If endurance isn’t an issue, then try out the Selwyn Traverse Trail, which takes you on an 11 km (7 mi), one-way journey across small creeks and through cedar forests. If views are a priority, head to the McKirdy Summit Trail, which branches off the Selwyn Trail. A steady climb, but the effort is well worth it when you manoeuvre through the boulder field and reach the peak. Panoramic views of the Monashee, Cariboo and Rocky Mountain ranges can be had from the 13 km (8 mi) Canoe Mountain trip, and if the challenging climb and stunning views leave you breathless, then park yourself above the alpine lake (about 1 km from the summit) and have lunch — you’ve earned the respite.
Rocky Mountain High
Old growth forests, deafening waterfalls and wildflower meadows mingle with steep climbs and dramatic descents — Mount Robson Provincial Park (Play/Mt Robson), a UNESCO World Heritage Site,is renowned for its hiking opportunities. Elevation changes mean you’ll be treated to each of the four seasons, sometimes in a single day. Catch sight of mule and whitetail deer as they roam unhindered through the forest, which is also home to caribou, mountain goat and even grizzly bears. Mount Robson Provincial Park isn’t a place you spend a day. Spend a week here, camp (Play/Camping) under the stars in protection of the range’s highest peak, and pick up some friends along the way, as people come from across the globe to experience the epic hike to Berg Lake.
Bird’s Eye View

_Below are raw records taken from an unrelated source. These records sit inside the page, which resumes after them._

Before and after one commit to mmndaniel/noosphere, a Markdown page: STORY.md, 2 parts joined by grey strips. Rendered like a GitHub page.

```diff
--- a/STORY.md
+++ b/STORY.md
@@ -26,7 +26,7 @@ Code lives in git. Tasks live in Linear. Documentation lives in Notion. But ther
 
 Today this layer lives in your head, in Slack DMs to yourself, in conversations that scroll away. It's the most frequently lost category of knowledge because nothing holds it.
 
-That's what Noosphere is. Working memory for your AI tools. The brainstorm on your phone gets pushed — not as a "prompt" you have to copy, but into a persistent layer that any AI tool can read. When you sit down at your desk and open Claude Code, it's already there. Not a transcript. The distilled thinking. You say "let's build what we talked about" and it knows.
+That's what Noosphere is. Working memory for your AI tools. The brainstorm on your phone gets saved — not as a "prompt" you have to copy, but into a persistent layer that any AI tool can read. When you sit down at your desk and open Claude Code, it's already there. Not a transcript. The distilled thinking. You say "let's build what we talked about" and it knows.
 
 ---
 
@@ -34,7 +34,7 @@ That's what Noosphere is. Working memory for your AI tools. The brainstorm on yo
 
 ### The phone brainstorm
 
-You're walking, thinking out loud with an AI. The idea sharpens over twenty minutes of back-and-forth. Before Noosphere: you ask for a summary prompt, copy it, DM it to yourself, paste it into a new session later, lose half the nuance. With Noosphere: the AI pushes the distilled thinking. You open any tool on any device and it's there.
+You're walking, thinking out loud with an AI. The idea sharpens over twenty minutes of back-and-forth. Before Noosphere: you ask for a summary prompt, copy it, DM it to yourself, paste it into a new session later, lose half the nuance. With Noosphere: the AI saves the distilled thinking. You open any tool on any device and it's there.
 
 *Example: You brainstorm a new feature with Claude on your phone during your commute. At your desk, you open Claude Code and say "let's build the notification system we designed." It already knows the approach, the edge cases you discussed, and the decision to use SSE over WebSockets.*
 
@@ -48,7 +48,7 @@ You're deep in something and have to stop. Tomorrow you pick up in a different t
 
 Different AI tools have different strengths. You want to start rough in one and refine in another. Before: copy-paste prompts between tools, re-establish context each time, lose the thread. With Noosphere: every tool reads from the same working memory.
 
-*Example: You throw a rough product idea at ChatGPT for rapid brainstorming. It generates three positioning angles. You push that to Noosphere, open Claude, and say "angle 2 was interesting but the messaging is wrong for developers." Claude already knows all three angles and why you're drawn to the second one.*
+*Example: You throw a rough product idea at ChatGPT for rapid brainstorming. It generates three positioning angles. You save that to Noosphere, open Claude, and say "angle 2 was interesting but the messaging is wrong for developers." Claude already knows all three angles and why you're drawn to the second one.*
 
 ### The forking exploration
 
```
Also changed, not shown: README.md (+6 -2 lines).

Arrive at the top in style by booking a heli-hiking tour of Berg Lake. Drink in the sights of the Valley of a Thousand Falls, Emperor Falls and Berg and Kinney lakes. Watch in awe as the glaciers calf into the turquoise waters of the lake and, when the sun begins its descent, climb aboard and soar back down the mountain to relive this experience again and again with your family and friends. The ride up makes it easy for hikers of all ages and fitness levels to explore the alpine and appreciate views usually reserved for the most athletic.
View wildlife in its natural habitat
More than 182 species of birds have been discovered in the Mount Robson Provincial Park, from majestic golden eagles, to American Pipits, Hammond Flycatchers, Rufous Hummingbirds and grey owls. To date, there have been 42 species of mammals found in the park, from the wetland-loving moose and valley-hugging deer, to the mountain goats in the alpine tundra. Both black and grizzly bear make a home in the park, as do elk, deer, wolf, coyote and caribou. Arrive in June for the annual Mount Robson Bird Blitz, or show up in autumn and be there as the leaves change and the aspen, poplar and low-growing willow turn vibrant shades of yellow, red and orange. Another ideal spot for bird watching is the R.W. Starratt Wildlife Management Area, which is located along a major migration route. More than 140 species of birds touch down each year, including hawks, eagles, geese, ducks, swifts, woodpeckers, sandpipers, owls, finches, vireos, flycatchers, chickadees, bluebirds and warblers. To experience the true magic of the marsh, come at sunrise or at dusk in spring or in the fall.